==== Exercise data
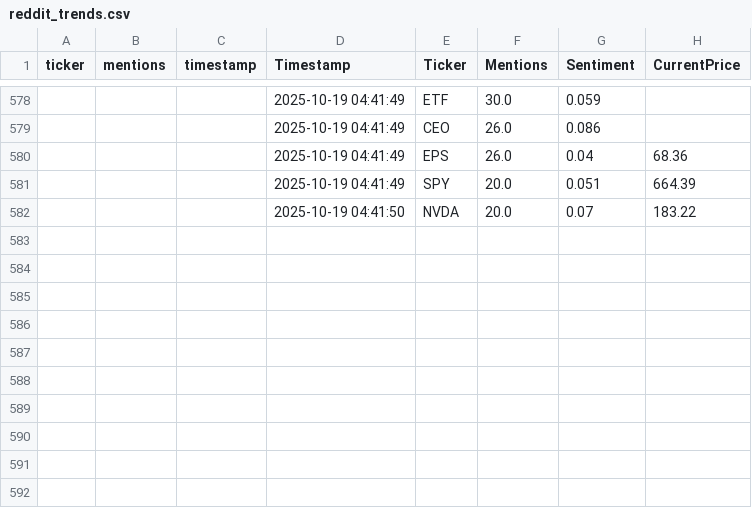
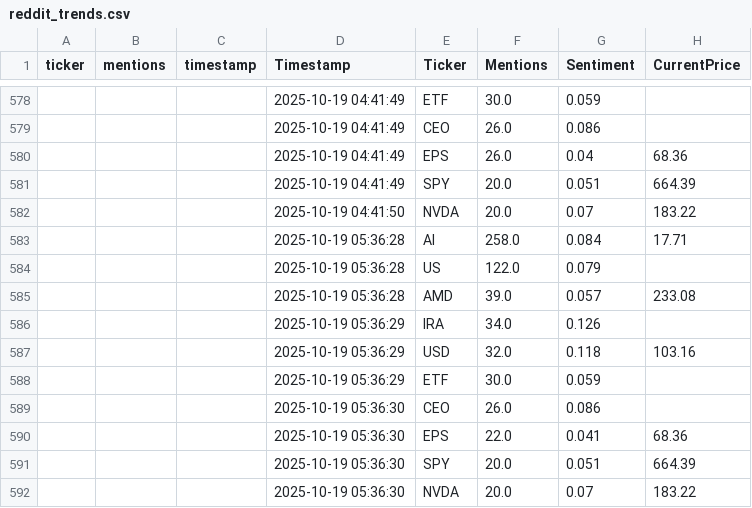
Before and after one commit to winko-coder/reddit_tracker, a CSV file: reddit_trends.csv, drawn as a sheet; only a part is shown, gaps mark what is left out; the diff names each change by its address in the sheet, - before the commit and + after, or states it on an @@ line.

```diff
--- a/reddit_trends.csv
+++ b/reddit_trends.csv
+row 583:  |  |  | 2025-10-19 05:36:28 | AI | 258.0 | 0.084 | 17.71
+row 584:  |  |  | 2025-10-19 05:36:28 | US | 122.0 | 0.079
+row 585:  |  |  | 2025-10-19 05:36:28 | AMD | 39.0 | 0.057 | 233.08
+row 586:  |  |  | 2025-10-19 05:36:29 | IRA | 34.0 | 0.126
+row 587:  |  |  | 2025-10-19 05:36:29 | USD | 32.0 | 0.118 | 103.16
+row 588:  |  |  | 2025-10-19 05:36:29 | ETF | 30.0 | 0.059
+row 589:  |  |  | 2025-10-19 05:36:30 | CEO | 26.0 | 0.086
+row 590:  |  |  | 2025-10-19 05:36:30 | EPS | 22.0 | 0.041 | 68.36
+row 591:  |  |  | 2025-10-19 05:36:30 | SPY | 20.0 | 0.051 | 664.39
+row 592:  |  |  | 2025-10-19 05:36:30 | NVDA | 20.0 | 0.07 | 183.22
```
========
**Task to carry out**
Return every entry of the data above verbatim, with no images included.

**Written answer**
Before and after one commit to winko-coder/reddit_tracker, a CSV file: reddit_trends.csv, drawn as a sheet; only a part is shown, gaps mark what is left out; the diff names each change by its address in the sheet, - before the commit and + after, or states it on an @@ line.

```diff
--- a/reddit_trends.csv
+++ b/reddit_trends.csv
+row 583:  |  |  | 2025-10-19 05:36:28 | AI | 258.0 | 0.084 | 17.71
+row 584:  |  |  | 2025-10-19 05:36:28 | US | 122.0 | 0.079
+row 585:  |  |  | 2025-10-19 05:36:28 | AMD | 39.0 | 0.057 | 233.08
+row 586:  |  |  | 2025-10-19 05:36:29 | IRA | 34.0 | 0.126
+row 587:  |  |  | 2025-10-19 05:36:29 | USD | 32.0 | 0.118 | 103.16
+row 588:  |  |  | 2025-10-19 05:36:29 | ETF | 30.0 | 0.059
+row 589:  |  |  | 2025-10-19 05:36:30 | CEO | 26.0 | 0.086
+row 590:  |  |  | 2025-10-19 05:36:30 | EPS | 22.0 | 0.041 | 68.36
+row 591:  |  |  | 2025-10-19 05:36:30 | SPY | 20.0 | 0.051 | 664.39
+row 592:  |  |  | 2025-10-19 05:36:30 | NVDA | 20.0 | 0.07 | 183.22
```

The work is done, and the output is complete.